“We reject the reckless calls for the gantries to be removed and destroyed,” ANC Gauteng chairman Paul Mashatile told the Gauteng Advisory Panel on e-tolls at the provincial legislature.
He said the technology brought in by the e-toll gantries was valuable and alternative functions should be found for them.
Mashatile was accompanied by a large delegation from the party’s provincial executive council
The ANC suggested a few solutions to the largely rejected e-tolling system, including a national nominal increase in the fuel levy and an increase in vehicle license fees to cover the debt incurred through the Gauteng Freeway Improvement Project (GFIP).
“We aren’t opposed to the user-pay principle but to the current model of the e-toll system,” said Mashatile.
He said the ANC was open-minded to other alternatives
He suggested that greater emphasis and state resources should go towards bettering public transport.
Gauteng premier David Makhura established the panel on July 17 to assess the social and economic impact of e-tolls.
The review panel is intended to examine the economic and social impact of the GFIP and the electronic tolling system set up to fund it.

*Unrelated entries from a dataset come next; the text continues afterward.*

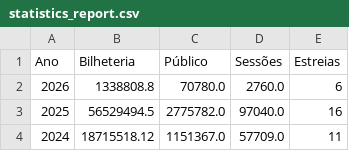
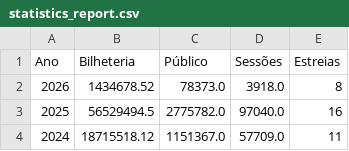
Before and after one commit to yuripetnys/branimemovies, a CSV file: statistics_report.csv, drawn as a sheet; only a part is shown.

```diff
--- a/statistics_report.csv
+++ b/statistics_report.csv
@@ -1,3 +1,3 @@
 Ano,Bilheteria,Público,Sessões,Estreias
-2026,1338808.8,70780.0,2760.0,6
+2026,1434678.52,78373.0,3918.0,8
 2025,56529494.5,2775782.0,97040.0,16
```
Also changed, not shown: aggregated_results.csv, distro_report.csv, 2 other files.
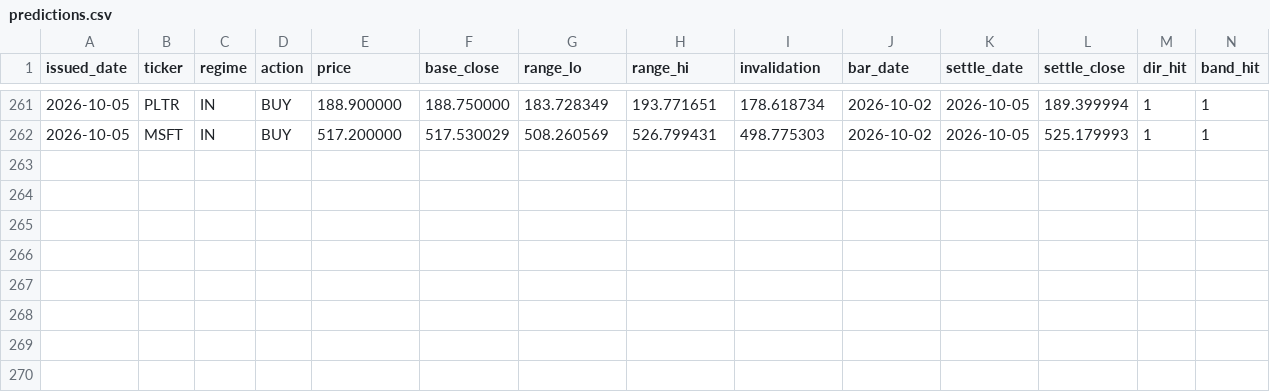
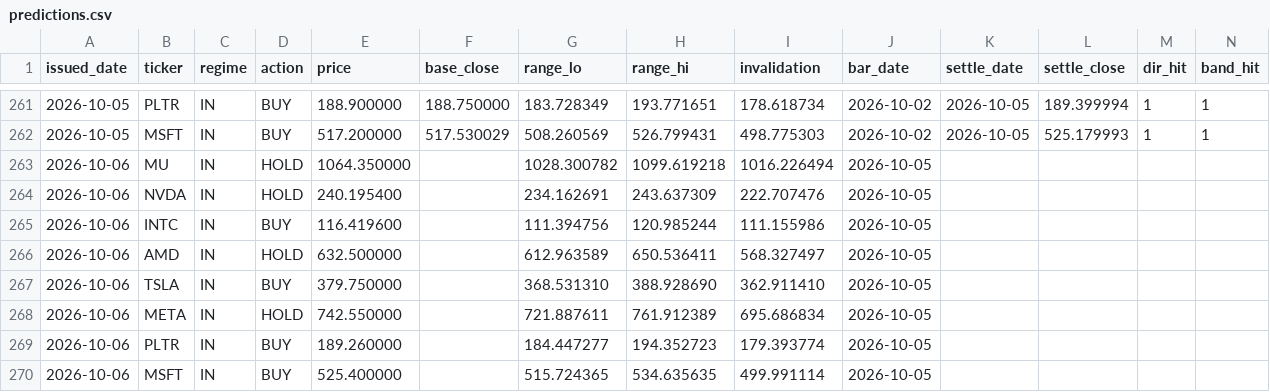
Before and after one commit to cyyaddsg-git/i004-market-bars, a CSV file: data/predictions.csv, drawn as a sheet; only a part is shown, gaps mark what is left out.

```diff
--- a/data/predictions.csv
+++ b/data/predictions.csv
@@ -262 +262,9 @@ issued_date,ticker,regime,action,price,base_close,range_lo,range_hi,invalidation
 2026-10-05,MSFT,IN,BUY,517.200000,517.530029,508.260569,526.799431,498.775303,2026-10-02,2026-10-05,525.179993,1,1
+2026-10-06,MU,IN,HOLD,1064.350000,,1028.300782,1099.619218,1016.226494,2026-10-05,,,,
+2026-10-06,NVDA,IN,HOLD,240.195400,,234.162691,243.637309,222.707476,2026-10-05,,,,
+2026-10-06,INTC,IN,BUY,116.419600,,111.394756,120.985244,111.155986,2026-10-05,,,,
+2026-10-06,AMD,IN,HOLD,632.500000,,612.963589,650.536411,568.327497,2026-10-05,,,,
+2026-10-06,TSLA,IN,BUY,379.750000,,368.531310,388.928690,362.911410,2026-10-05,,,,
+2026-10-06,META,IN,HOLD,742.550000,,721.887611,761.912389,695.686834,2026-10-05,,,,
+2026-10-06,PLTR,IN,BUY,189.260000,,184.447277,194.352723,179.393774,2026-10-05,,,,
+2026-10-06,MSFT,IN,BUY,525.400000,,515.724365,534.635635,499.991114,2026-10-05,,,,
```
Also changed, not shown: 2 other files.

The panel is expected to present its findings to Makhura at the end of November.